3 Books That Made Me A Better Investor

3 Books That Made Me A Better Investor

Morning folks,

It’s that time of the year again when all the investor relations departments shut down for the holidays and market news pretty much grinds to a halt. For us financial analysts, it's a time to catch up on stories that we may have missed or simply update a model that didn’t get the attention that it deserved over the year. However, we still have deadlines that must be met, and seeing how everyone loves an end-of-year list, I thought I’d give you an insight into the books I read throughout the last 12 months that I think have made me a better investor. 

Thinking in Bets by Annie Duke
This book had such an impact on me that I actually dedicated a whole Expert Opinion Piece to it back in February.
Duke, a World Series of Poker bracelet winner, is obsessed with how people make and reflect on decisions. She uses poker as the perfect backdrop to explain her theories — a space where hundreds of decisions are made in the space of an hour, sometimes with very large sums of money on the line, and instant feedback. 
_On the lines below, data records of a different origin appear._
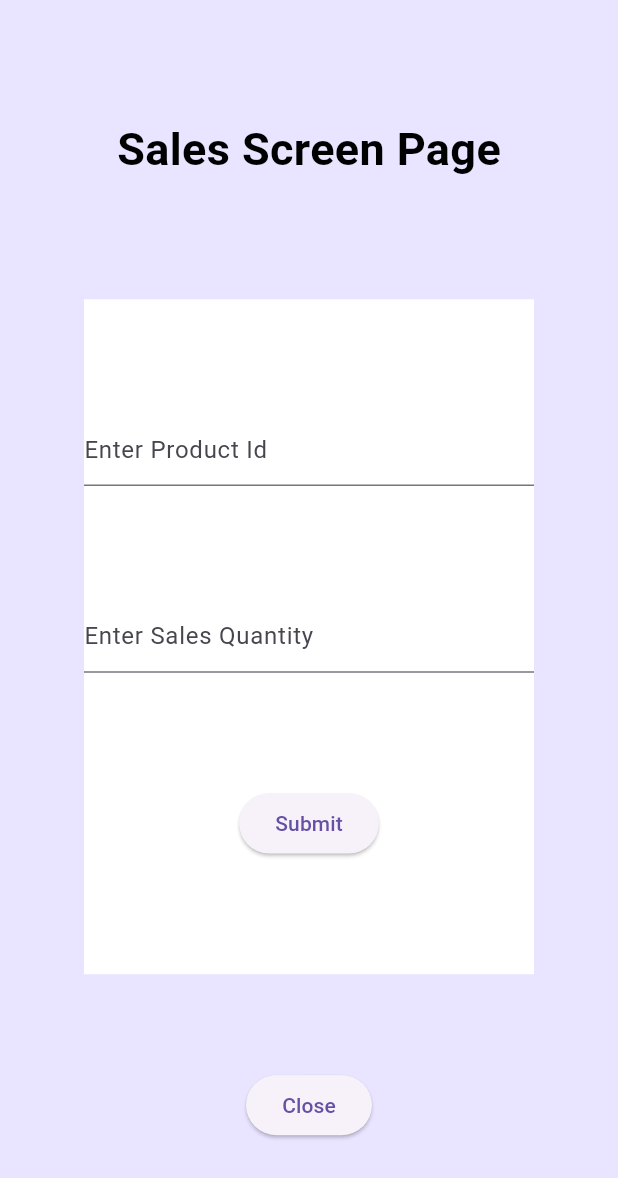
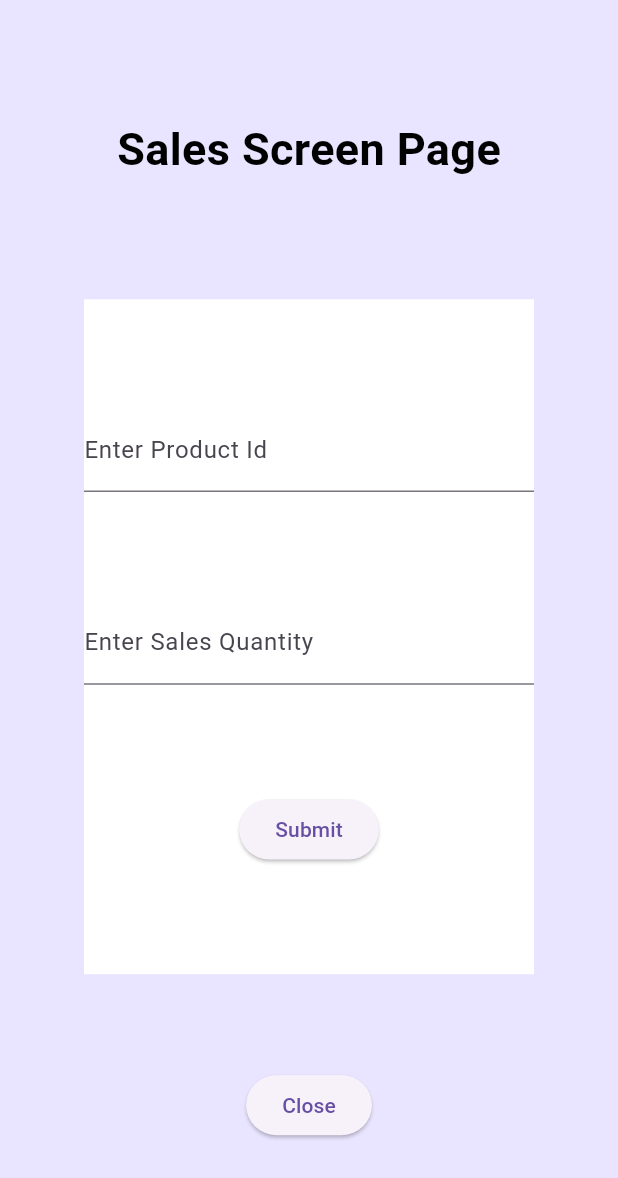
Before and after one commit to developer-sanjai/navigation_project, a Flutter app: the SalesScreen screen opened directly with empty values, on a phone screen of 412 x 824 dp. Shown: the top 1178 px of the screen. Run offline on Flutter 3.47's test engine with Material 3 defaults, Android fonts, the light colour scheme and no system bars.

Commit message:
make some UI changes

```diff
--- a/lib/sales_screen.dart
+++ b/lib/sales_screen.dart
@@ -45,11 +45,12 @@ class _SalesScreenState extends State<SalesScreen> {
                 mainAxisAlignment: MainAxisAlignment.spaceEvenly,
                 children: [
                   TextFormField(
+                    initialValue: sale.productId,
                     onChanged:(value){
                       sale.productId = value;
                     },
                     decoration:const  InputDecoration(
-                      hintText: 'Enter Product Id',
+                      labelText: 'Enter Product Id',
                       focusedBorder: OutlineInputBorder(
                         borderRadius: BorderRadius.all(Radius.circular(15),
                         ),
@@ -57,11 +58,12 @@ class _SalesScreenState extends State<SalesScreen> {
                     ),
                     ),
                   TextFormField(
+                    initialValue: sale.saleQuantity,
                     onChanged:(value){
                       sale.saleQuantity = value;
                     },
                     decoration:const  InputDecoration(
-                      hintText: 'Enter Sales Quantity',
+                      labelText: 'Enter Sales Quantity',
                       focusedBorder: OutlineInputBorder(
                         borderRadius: BorderRadius.all(Radius.circular(15),
                         ),
```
One key learning from the book was the idea of resulting — that we judge the prudence of a decision on the outcome, without thinking if the decision was a good or bad one to begin with. Not only do I believe this book will help the reader become a better investor, I think it will help with all aspects of someones life. I can’t recommend it enough. 

The Power of Habit by Charles Duhigg
“The chains of habit are too light to be felt until they are too heavy to be broken” — Warren Buffett. 

I’m not sure if the Oracle of Omaha was talking about regular investing here or his daily McDonald's breakfast routine. Either way, it’s a great quote. 

If you’ve ever struggled to break a bad habit or yearned to start a good one with little results, this is the book for you. 

From an investing standpoint, I found some very interesting insights into how companies manipulate the power of habits to get people to buy more stuff or try out their new product. For example, back in the early noughties, Target was obsessed with trying to find out when families were expecting a newborn, as times of great change tend to form lifelong habits if you can catch them at the right time. 

Super Pumped - The Battle for Uber by Mike Isaac
My favourite book from last year was Bad Blood by John Carreyrou. It was a highly dramatic retelling of how greed blinded the biggest names in technology, putting people’s lives at risk in the pursuit of that big payday. 

Super Pumped tells a slightly different story. It shows how technology rewrote the rules and created new and cut-throat power struggles in Silicon Valley, threatening the status quo, and destroying antiqued systems at a blistering pace. 

Before reading this book, I really thought I knew most of the Uber story. I was so wrong. It’s a deep dissection of how modern-day venture capital operates — which can be very informative when thinking about how we ended up where we are. 

Surely we’ll get a WeWork book in 2020, right?